Anti-Inflammatory Effect of Emodin via Attenuation of NLRP3 Inflammasome Activation

1
Department of Biotechnology, College of Biomedical & Health Science, Research Institute of Inflammatory Diseases, Konkuk University, Chungju 380-701, Korea
2
Department of Food Science & Technology, Korea National University of Transportation, Chungju 368-701, Korea
*
Author to whom correspondence should be addressed.
Academic Editor: Maurizio Battino
Int. J. Mol. Sci. 2015, 16(4), 8102-8109; https://doi.org/10.3390/ijms16048102
Received: 7 February 2015 / Revised: 31 March 2015 / Accepted: 1 April 2015 / Published: 10 April 2015

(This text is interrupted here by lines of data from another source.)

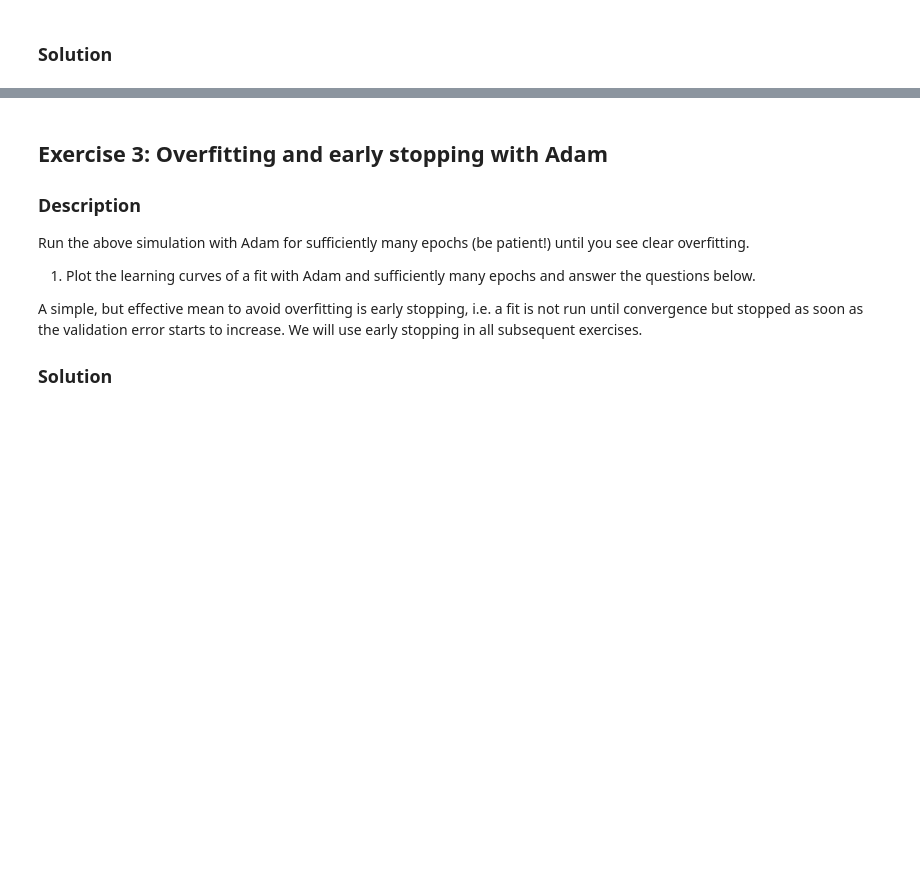
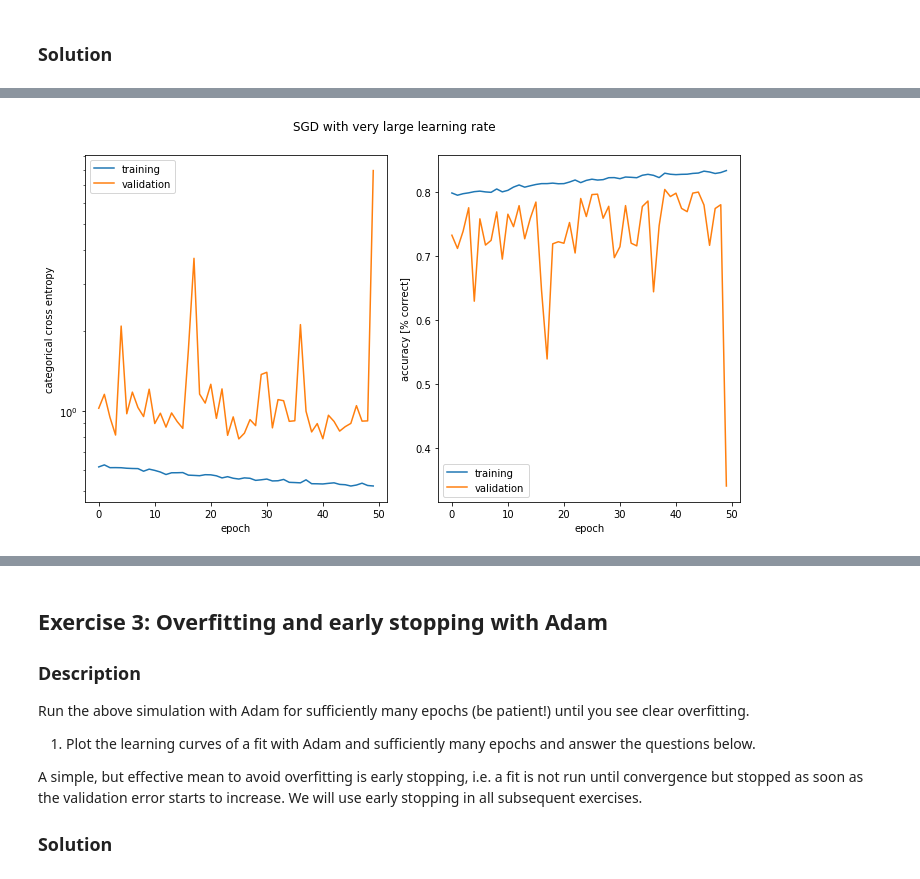
Before and after one commit to Amaumaury/ArtificialNeuralNetworks, a Jupyter notebook: miniproject1.ipynb, the cells around one changed output, grey strips where cells are left out. Drawn from its saved outputs; the diff is of its cells as text; code cells hidden in the pictures; blank space fills up the shorter version.

```diff
--- a/miniproject1.ipynb
+++ b/miniproject1.ipynb
@@ -315,0 +317,23 @@ Epoch 50/50
+# %%
+LARGE_RATE = 0.9
+SMALL_RATE = 10**(-6)
+# %%
+sgd_test_rate = Sequential([
+    Dense(64, input_shape=(x_train.shape[1],), activation="relu"),
+    Dense(y_train.shape[1], activation="softmax")
+])
+# %%
+sgd_test_rate.compile(
+    loss=keras.losses.categorical_crossentropy,
+    optimizer=SGD(lr=LARGE_RATE),
+    metrics=['accuracy']
+)
+
+_ = plot_history(sgd_test_rate.fit(
+    x_train, y_train,
+    validation_data=(x_test, y_test),
+    epochs=50,
+    verbose=0
+), "SGD with very large learning rate")
+# %% [output]
+[figure, added]
```
Also changed, not shown: parts of 31 cells of this notebook.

Abstract

Emodin, an active constituent of oriental herbs, is widely used to treat allergy, inflammation, and other symptoms. This study provides the scientific basis for the anti-inflammasome effects of emodin on both in vitro and in vivo experimental models. Bone marrow-derived macrophages were used to study the effects of emodin on inflammasome activation by using inflammasome inducers such as ATP, nigericin, and silica crystals. The lipopolysaccharide (LPS)-induced endotoxin shock model was employed to study the effect of emodin on in vivo efficacy. Emodin treatment attenuated interleukin (IL)-1β secretion via the inhibition of NOD-like receptor family, pyrin domain containing 3 (NLRP3) inflammasome activation induced by ATP, nigericin, and silica crystals. Further, emodin ameliorated the severity of NLRP3 inflammasome-mediated symptoms in LPS-induced endotoxin mouse models. This study is the first to reveal mechanism-based evidence, especially with respect to regulation of inflammasome activation, substantiating traditional claims of emodin in the treatment of inflammation-related disorders.
Keywords: emodin; interleukin (IL)-1β; NLRP3 inflammasome; sepsis emodin; interleukin (IL)-1β; NLRP3 inflammasome; sepsis

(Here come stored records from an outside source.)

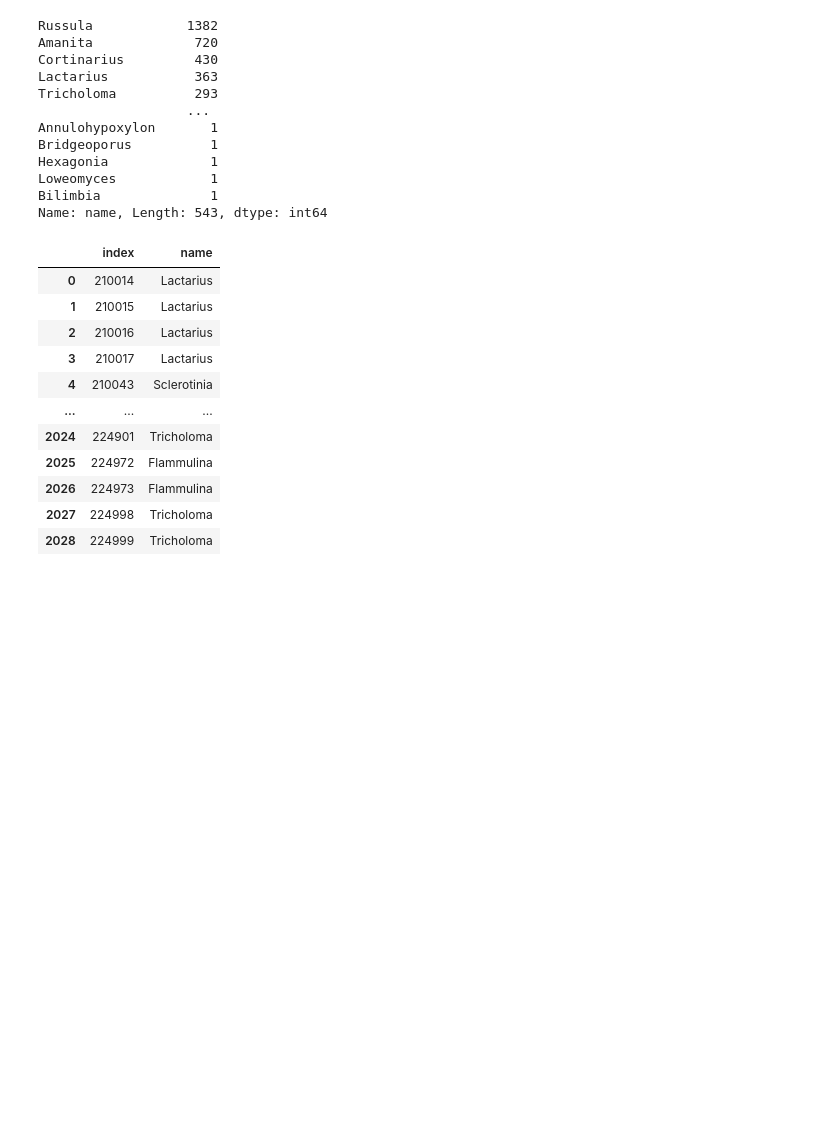
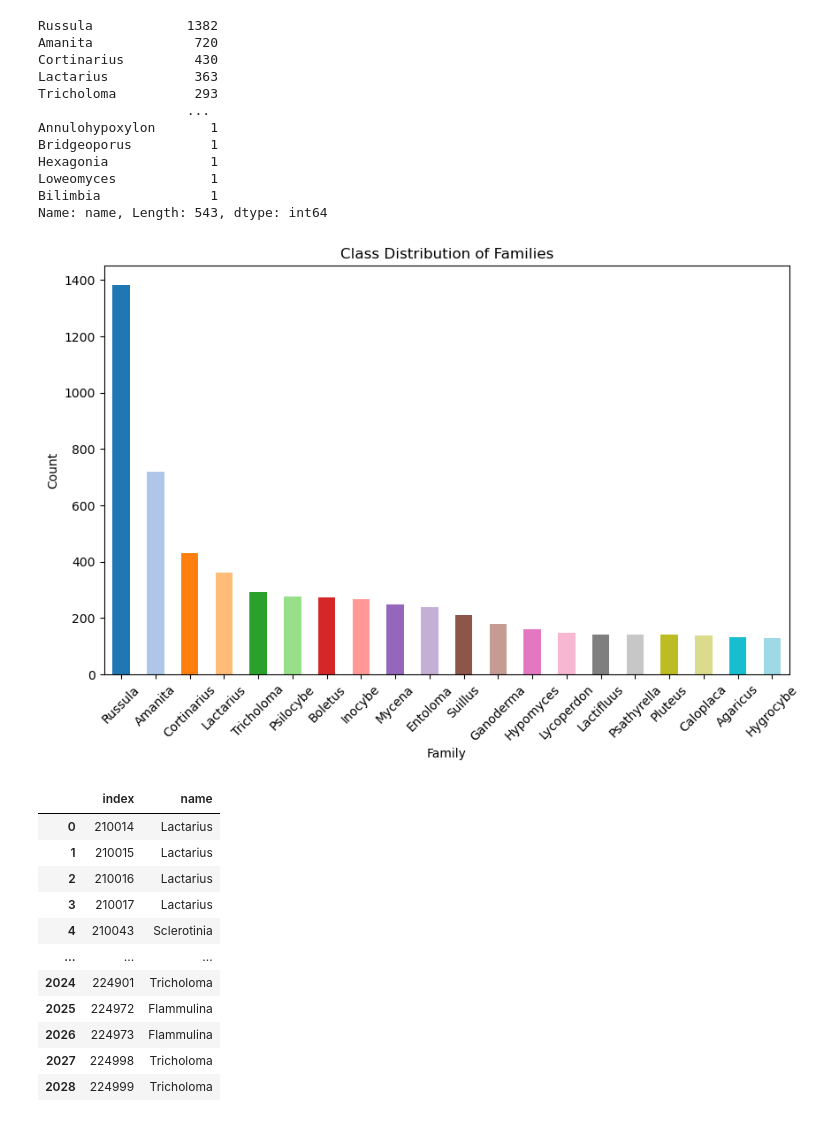
Before and after one commit to ellkrauze/bdt, a Jupyter notebook: main.ipynb, the cells around one changed output. Drawn from its saved outputs; the diff is of its cells as text; code cells hidden in the pictures; blank space fills up the shorter version.

Commit message:
with distribution graph

```diff
--- a/main.ipynb
+++ b/main.ipynb
@@ -74,6 +73,19 @@ Hexagonia             1
 Loweomyces            1
 Bilimbia              1
 Name: name, Length: 543, dtype: int64
+# %%
+families_distr = families.head(20)
+colors = sns.color_palette('tab20', len(families))
+
+plt.figure(figsize=(10, 6))
+families_distr.plot(kind='bar', color=colors)
+plt.xlabel('Family')
+plt.ylabel('Count')
+plt.title('Class Distribution of Families')
+plt.xticks(rotation=45)
+plt.show()
+# %% [output]
+[figure, added]
 # %%
 top = df_exist_photos[df_exist_photos.name.isin(families.index)]
 # top = pd.DataFrame()
```
Also changed, not shown: parts of 3 cells of this notebook.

1. Introduction

Interleukin (IL)-1β has a central role in the inflammatory process by inducing expression of adhesion molecules and cell recruitment into the site of infection. Inflammasomes are critical for activation of this proinflammatory interleukin-1 cytokine family [1]. The NOD-like receptor family, pyrin domain containing 3 (NLRP3) inflammasome is the most widely studied among the inflammasomes, and known to be activated upon signs of cellular “danger signals”. The key components of the functional NLRP3 inflammasome are NLRP3, the adaptor protein apoptosis associated speck like protein (ASC), and caspase-1 [2]. Activating stimuli for the NLRP3 inflammasome are diverse and include both endogenous factors (ATP, uric acid crystals, etc.) and exogenous factors (bacterial hemolysins, pneumolysin, vs.). NLRP3 inflammasome is implicated in diseases, such as Alzheimer’s disese [3], obesity [4], major depressive disorder [5], obesity induced type 2 diabetes [6], and fibromyalgia [7]. Therefore, suppressing the cleaved IL-1β production through the modulation of NLRP3 inflammasome activation should be an important strategy for relieving inflammation-related disorders.
Emodin (1,3,8-trihydroxy-6-methylemodin) is an active constituent of oriental medicinal herbs including Rheum officinale and Polygonum cuspidatum [8]. Reports have demonstrated that emodin possesses biological functions such as anti-bacterial [9], vasorelaxant [10], anti-cancer [11], and anti-allergy [12,13]. Many studies related to the anti-inflammatory potential of emodin also have been reported [14,15,16]. However, most of these anti-inflammation-related studies have been examined with LPS/Toll like recector (TLR)s regulation, but the functional involvement of emodin in IL-1β secretion through regulation of inflammasome has hitherto not been reported. In the present investigation, we demonstrate the functional capacity of emodin in improvement of inflammation through regulation of inflammasomes and IL-1β secretion.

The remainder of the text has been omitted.